● Exercise details
Only a number is expected: how many lines in the entries that follow contain the word "Launch"?

● Records for this task
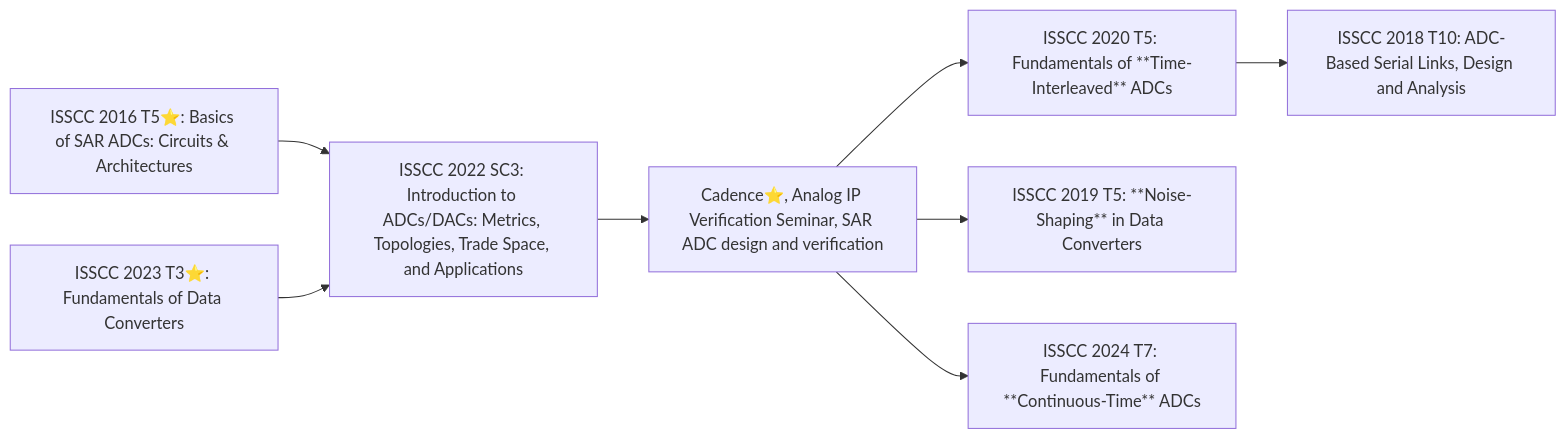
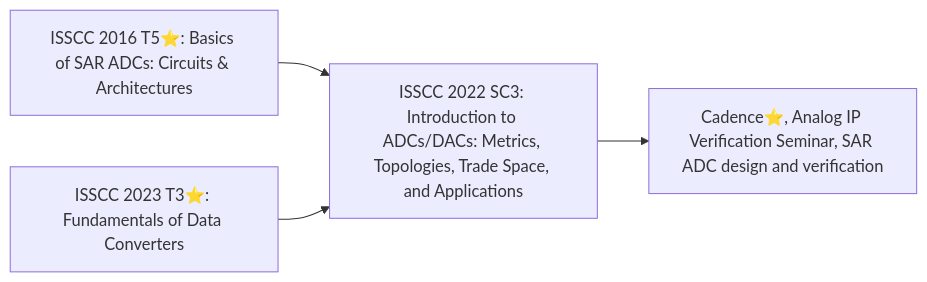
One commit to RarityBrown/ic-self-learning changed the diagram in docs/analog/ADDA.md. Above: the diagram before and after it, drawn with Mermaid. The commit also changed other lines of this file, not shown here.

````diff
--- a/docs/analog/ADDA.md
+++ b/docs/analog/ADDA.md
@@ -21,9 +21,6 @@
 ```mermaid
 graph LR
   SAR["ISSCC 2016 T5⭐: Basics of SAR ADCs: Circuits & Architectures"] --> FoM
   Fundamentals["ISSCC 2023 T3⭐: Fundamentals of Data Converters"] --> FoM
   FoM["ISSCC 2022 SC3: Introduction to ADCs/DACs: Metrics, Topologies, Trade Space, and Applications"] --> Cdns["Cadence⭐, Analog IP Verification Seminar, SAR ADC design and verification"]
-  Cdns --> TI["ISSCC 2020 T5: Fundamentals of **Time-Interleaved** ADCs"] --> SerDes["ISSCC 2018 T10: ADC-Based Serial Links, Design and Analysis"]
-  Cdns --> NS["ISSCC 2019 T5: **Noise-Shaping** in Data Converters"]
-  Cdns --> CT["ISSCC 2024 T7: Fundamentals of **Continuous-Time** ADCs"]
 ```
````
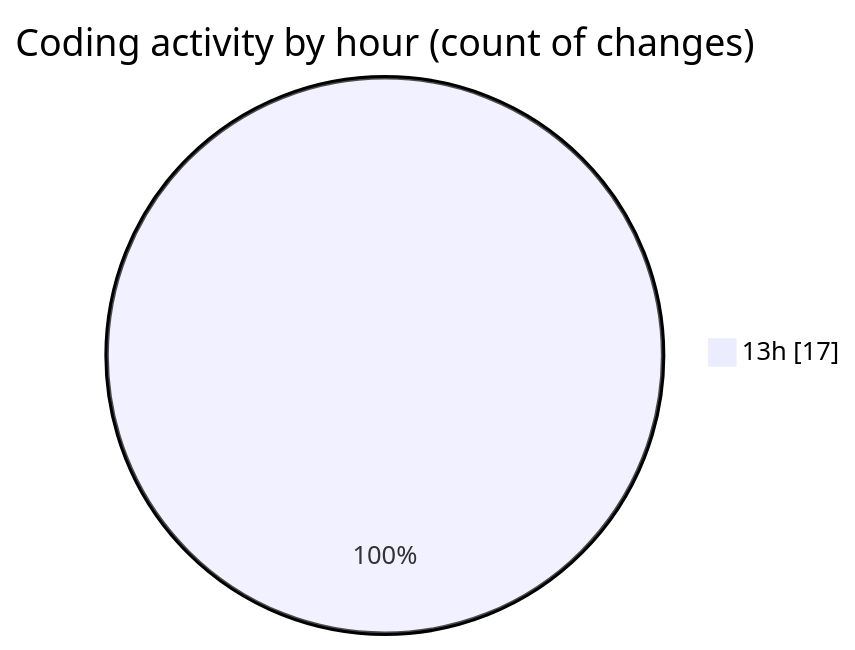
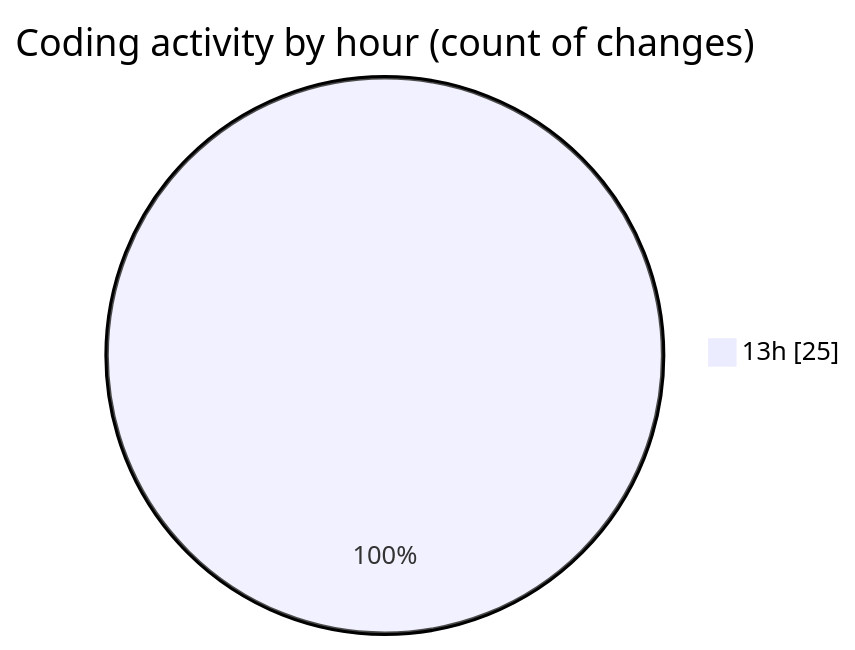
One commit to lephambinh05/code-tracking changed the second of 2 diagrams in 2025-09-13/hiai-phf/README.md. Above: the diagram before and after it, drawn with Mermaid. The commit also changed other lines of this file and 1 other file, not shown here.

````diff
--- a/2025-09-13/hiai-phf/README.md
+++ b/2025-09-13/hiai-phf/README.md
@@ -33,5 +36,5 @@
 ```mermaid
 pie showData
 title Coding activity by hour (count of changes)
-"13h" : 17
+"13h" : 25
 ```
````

--

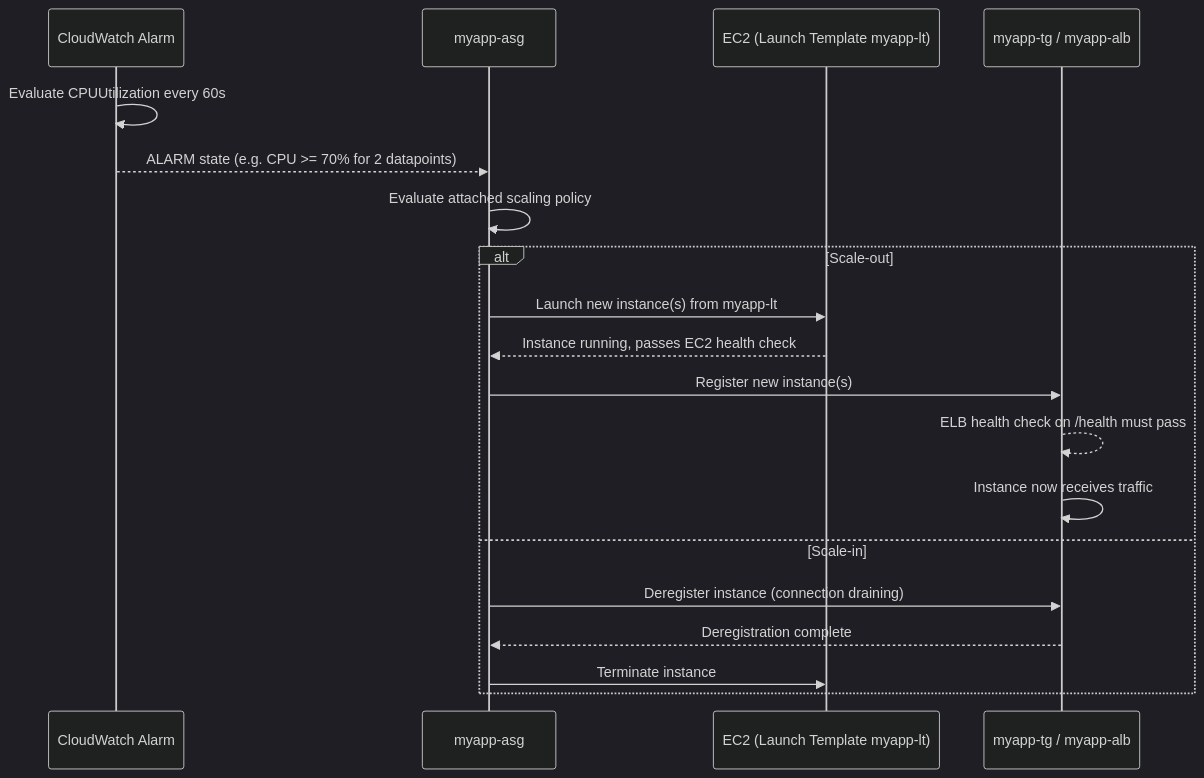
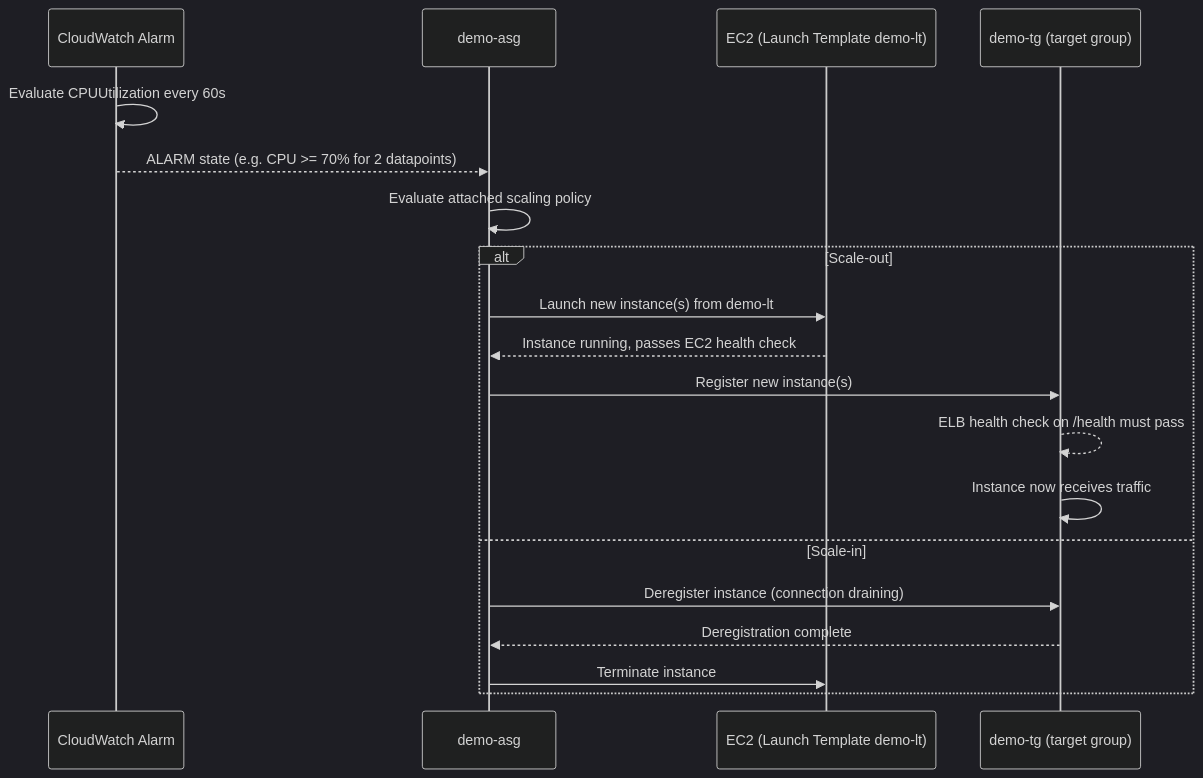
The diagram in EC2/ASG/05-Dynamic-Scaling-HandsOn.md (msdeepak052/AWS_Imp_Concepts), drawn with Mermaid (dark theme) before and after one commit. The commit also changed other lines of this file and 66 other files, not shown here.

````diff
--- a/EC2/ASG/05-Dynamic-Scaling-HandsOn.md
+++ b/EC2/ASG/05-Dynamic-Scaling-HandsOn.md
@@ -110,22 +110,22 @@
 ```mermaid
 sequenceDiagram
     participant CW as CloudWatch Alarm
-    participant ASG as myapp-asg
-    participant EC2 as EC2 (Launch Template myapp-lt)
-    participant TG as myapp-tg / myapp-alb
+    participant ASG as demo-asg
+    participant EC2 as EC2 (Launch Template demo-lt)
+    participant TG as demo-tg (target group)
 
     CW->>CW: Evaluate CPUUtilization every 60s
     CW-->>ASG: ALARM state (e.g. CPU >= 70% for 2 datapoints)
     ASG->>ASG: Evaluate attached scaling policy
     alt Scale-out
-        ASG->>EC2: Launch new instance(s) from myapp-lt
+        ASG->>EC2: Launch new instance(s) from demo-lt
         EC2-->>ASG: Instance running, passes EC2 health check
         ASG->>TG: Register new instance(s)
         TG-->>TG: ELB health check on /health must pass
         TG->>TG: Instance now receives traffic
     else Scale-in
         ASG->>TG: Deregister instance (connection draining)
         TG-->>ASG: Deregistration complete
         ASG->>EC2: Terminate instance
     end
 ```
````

● Task answer
4